Once the dogs are purchased they are paired with a handler and given a one-month bonding period where they live with their handler prior to being trained. The dogs then begin their obedience training.
“It’s a slow process,” Aguilar said, “but these are very intelligent animals. It’s all about repetition.”
As with training any normal dog, the handlers and trainers use rewards and correction to help the dogs learn what is expected of them, Aguilar explained.
Page 2 of 2 - “Once a dog learns where he is supposed to be and gets proper praise or gets a minor correction if it strays out, he realizes that the good spot is by his handler’s leg rather than walking around,” he said.
For Walther and Kate, that system of communication goes far beyond reward and retribution.
“I’ve learned over the past 12 weeks what her little quirks are and she’s learned mine,” Walther said. “We both learned each other. She knows what I want her to do and when she’s doing her searches I know when she’s getting tired, just from looking at her face and seeing the looks she gives me.”
When a handler chooses to take on the responsibility of a canine partner, they’re welcoming a new member into their family. Each canine lives with their handler. The handler becomes responsible for the day to day care of the dog and in most cases the dog will remain with their handler upon their retirement, said Aguilar.
Walther explained that Kate is more than just a tool to aid his police work, she’s family.
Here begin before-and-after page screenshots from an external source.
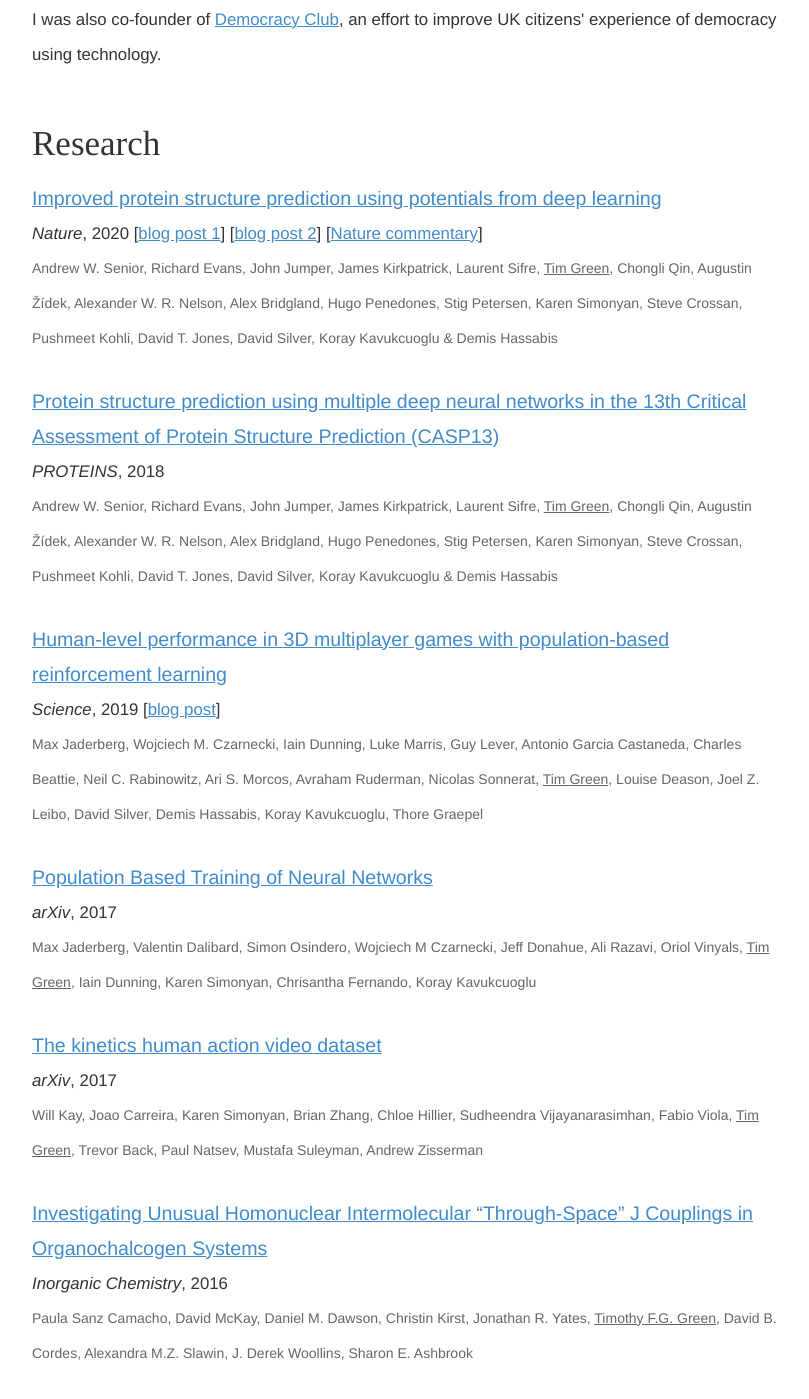
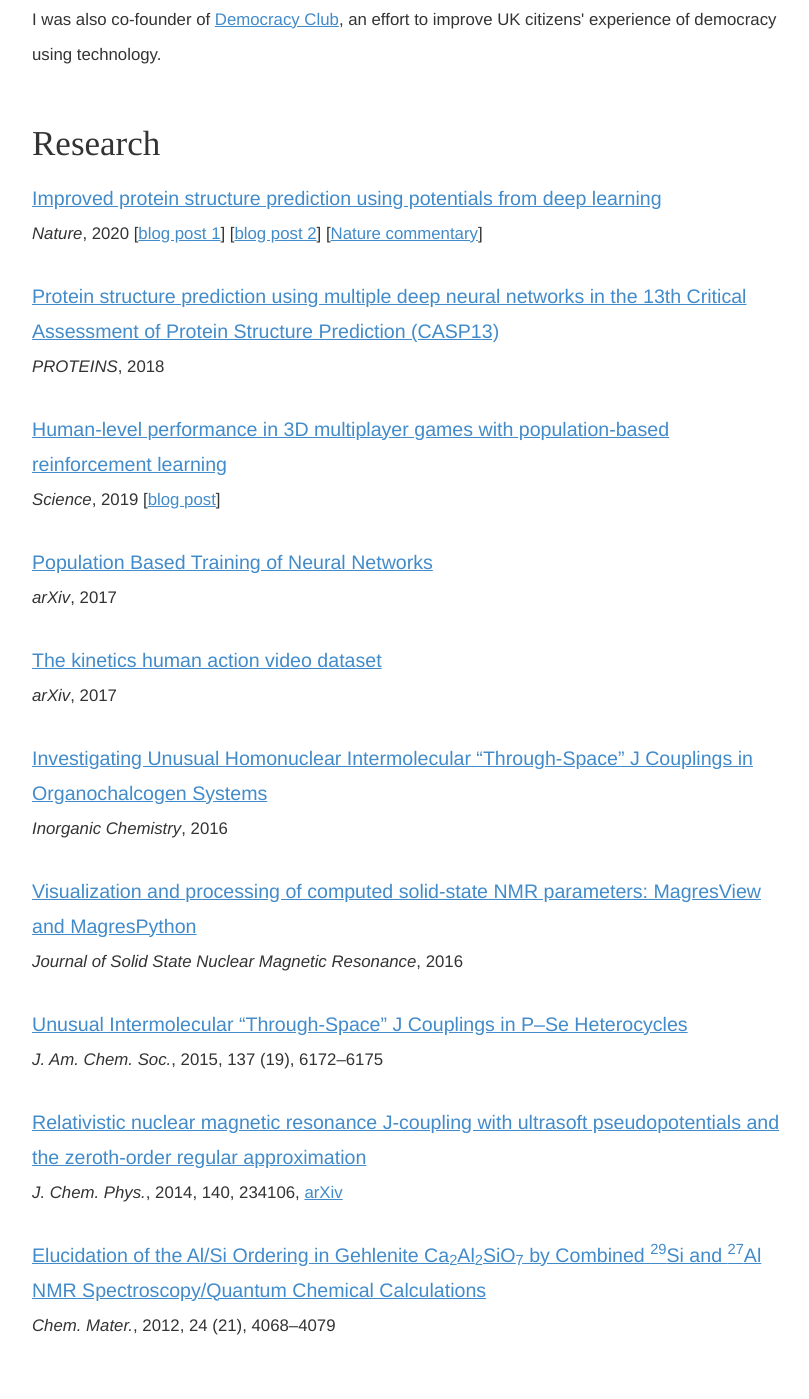
Before and after one commit to tfgg/tfgg.github.io, a Jekyll site: the page built from index.html, in a window 1280 px wide and 1400 px high, scrolled down 495 px. Shown: the whole window, without its empty margins (233-1042 px from the left). Built offline with Jekyll 4.4.1, drawn with Linux system fonts in a browser that asks for light colours; nearby versions of some CDN libraries; some web fonts are replaced; Markdown is read by kramdown in place of the engine named in the settings; some of the changed text lies outside the part shown.

Commit message:
Update index.html

```diff
--- a/index.html
+++ b/index.html
@@ -32,52 +32,42 @@
         <li>
             <div class="name"><a href="https://www.nature.com/articles/s41586-019-1923-7">Improved protein structure prediction using potentials from deep learning</a></div>
             <div class="journal"><em>Nature</em>, 2020 [<a href='https://deepmind.com/blog/alphafold/'>blog post 1</a>] [<a href='https://deepmind.com/blog/article/AlphaFold-Using-AI-for-scientific-discovery'>blog post 2</a>] [<a href='https://www.nature.com/articles/d41586-019-03951-0'>Nature commentary</a>]</div>
-            <div class="authors">Andrew W. Senior, Richard Evans, John Jumper, James Kirkpatrick, Laurent Sifre, <span class='me'>Tim Green</span>, Chongli Qin, Augustin Žídek, Alexander W. R. Nelson, Alex Bridgland, Hugo Penedones, Stig Petersen, Karen Simonyan, Steve Crossan, Pushmeet Kohli, David T. Jones, David Silver, Koray Kavukcuoglu & Demis Hassabis</div>
         </li>
         <li>
             <div class="name"><a href="https://onlinelibrary.wiley.com/doi/full/10.1002/prot.25834">Protein structure prediction using multiple deep neural networks in the 13th Critical Assessment of Protein Structure Prediction (CASP13)</a></div>
             <div class="journal"><em>PROTEINS</em>, 2018</div>
-            <div class="authors">Andrew W. Senior, Richard Evans, John Jumper, James Kirkpatrick, Laurent Sifre, <span class='me'>Tim Green</span>, Chongli Qin, Augustin Žídek, Alexander W. R. Nelson, Alex Bridgland, Hugo Penedones, Stig Petersen, Karen Simonyan, Steve Crossan, Pushmeet Kohli, David T. Jones, David Silver, Koray Kavukcuoglu & Demis Hassabis</div>
         </li>
         <li>
             <div class="name"><a href="https://science.sciencemag.org/content/364/6443/859">Human-level performance in 3D multiplayer games with population-based reinforcement learning</a></div>
             <div class="journal"><em>Science</em>, 2019 [<a href='https://deepmind.com/blog/capture-the-flag/'>blog post</a>]</div>
-            <div class="authors">Max Jaderberg, Wojciech M. Czarnecki, Iain Dunning, Luke Marris, Guy Lever, Antonio Garcia Castaneda, Charles Beattie, Neil C. Rabinowitz, Ari S. Morcos, Avraham Ruderman, Nicolas Sonnerat, <span class='me'>Tim Green</span>, Louise Deason, Joel Z. Leibo, David Silver, Demis Hassabis, Koray Kavukcuoglu, Thore Graepel</div>
         </li>
         <li>
             <div class="name"><a href="https://arxiv.org/abs/1711.09846">Population Based Training of Neural Networks</a></div>
             <div class="journal"><em>arXiv</em>, 2017</div>
-            <div class="authors">Max Jaderberg, Valentin Dalibard, Simon Osindero, Wojciech M Czarnecki, Jeff Donahue, Ali Razavi, Oriol Vinyals, <span class='me'>Tim Green</span>, Iain Dunning, Karen Simonyan, Chrisantha Fernando, Koray Kavukcuoglu</div>
         </li>
         <li>
             <div class="name"><a href="https://arxiv.org/abs/1705.06950">The kinetics human action video dataset</a></div>
             <div class="journal"><em>arXiv</em>, 2017</div>
-            <div class="authors">Will Kay, Joao Carreira, Karen Simonyan, Brian Zhang, Chloe Hillier, Sudheendra Vijayanarasimhan, Fabio Viola, <span class='me'>Tim Green</span>, Trevor Back, Paul Natsev, Mustafa Suleyman, Andrew Zisserman</div>
         </li>
         <li>
             <div class="name"><a href="http://dx.doi.org/10.1021/acs.inorgchem.6b01121">Investigating Unusual Homonuclear Intermolecular “Through-Space” J Couplings in Organochalcogen Systems</a></div>
             <div class="journal"><em>Inorganic Chemistry</em>, 2016</div>
-            <div class="authors">Paula Sanz Camacho, David McKay, Daniel M. Dawson, Christin Kirst, Jonathan R. Yates, <span class='me'>Timothy F.G. Green</span>, David B. Cordes, Alexandra M.Z. Slawin, J. Derek Woollins, Sharon E. Ashbrook</div>
         </li>
         <li>
             <div class="name"><a href="http://dx.doi.org/10.1016/j.ssnmr.2016.05.004">Visualization and processing of computed solid-state NMR parameters: MagresView and MagresPython</a></div>
             <div class="journal"><em>Journal of Solid State Nuclear Magnetic Resonance</em>, 2016</div>
-            <div class="authors">Simone Sturniolo, <span class='me'>Timothy F.G. Green</span>, Robert M. Hanson, Miri Zilka, Keith Refson, Paul Hodgkinson, Steven P. Brown, Jonathan R. Yates</div>
         </li>
         <li>
             <div class="name"><a href='http://pubs.acs.org/doi/abs/10.1021/jacs.5b03353'>Unusual Intermolecular “Through-Space” J Couplings in P–Se Heterocycles</a></div>
             <div class="journal"><em>J. Am. Chem. Soc.</em>, 2015, 137 (19), 6172&ndash;6175</div>
-            <div class="authors">Paula S. Camacho, Kasun S. A. Arachchige, Alexandra M. Z. Slawin, <span class='me'>Timothy F. G. Green</span>, Jonathan R. Yates, Daniel M. Dawson, John D. Woollins and Sharon E. Ashbrook.</div>
         </li>
         <li>
             <div class="name"><a href='http://scitation.aip.org/content/aip/journal/jcp/140/23/10.1063/1.4882678'>Relativistic nuclear magnetic resonance J-coupling with ultrasoft pseudopotentials and the zeroth-order regular approximation</a></div>
             <div class="journal"><em>J. Chem. Phys.</em>, 2014, 140, 234106, <a href='http://arxiv.org/abs/1403.0524'>arXiv</a></div>
-            <div class="authors"><span class='me'>Timothy F. G. Green</span> and Jonathan R. Yates.</div>
         </li>
         <li>
             <div class="name"><a href='http://pubs.acs.org/doi/full/10.1021/cm3016935'>Elucidation of the Al/Si Ordering in Gehlenite Ca<sub>2</sub>Al<sub>2</sub>SiO<sub>7</sub> by Combined <sup>29</sup>Si and <sup>27</sup>Al NMR Spectroscopy/Quantum Chemical Calculations</a></div>
             <div class="journal"><em>Chem. Mater.</em>, 2012, 24 (21), 4068&ndash;4079</div>
-            <div class="authors">Pierre Florian, Emmanuel Veron, <span class='me'>Timothy F. G. Green</span>, Jonathan R. Yates, and Dominique Massiot.</div>
         </li>
       </ul>
 
```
“She’s my dog,” he said. “I don’t want anything to happen to her, just like I don’t want anything to happen to my kids.”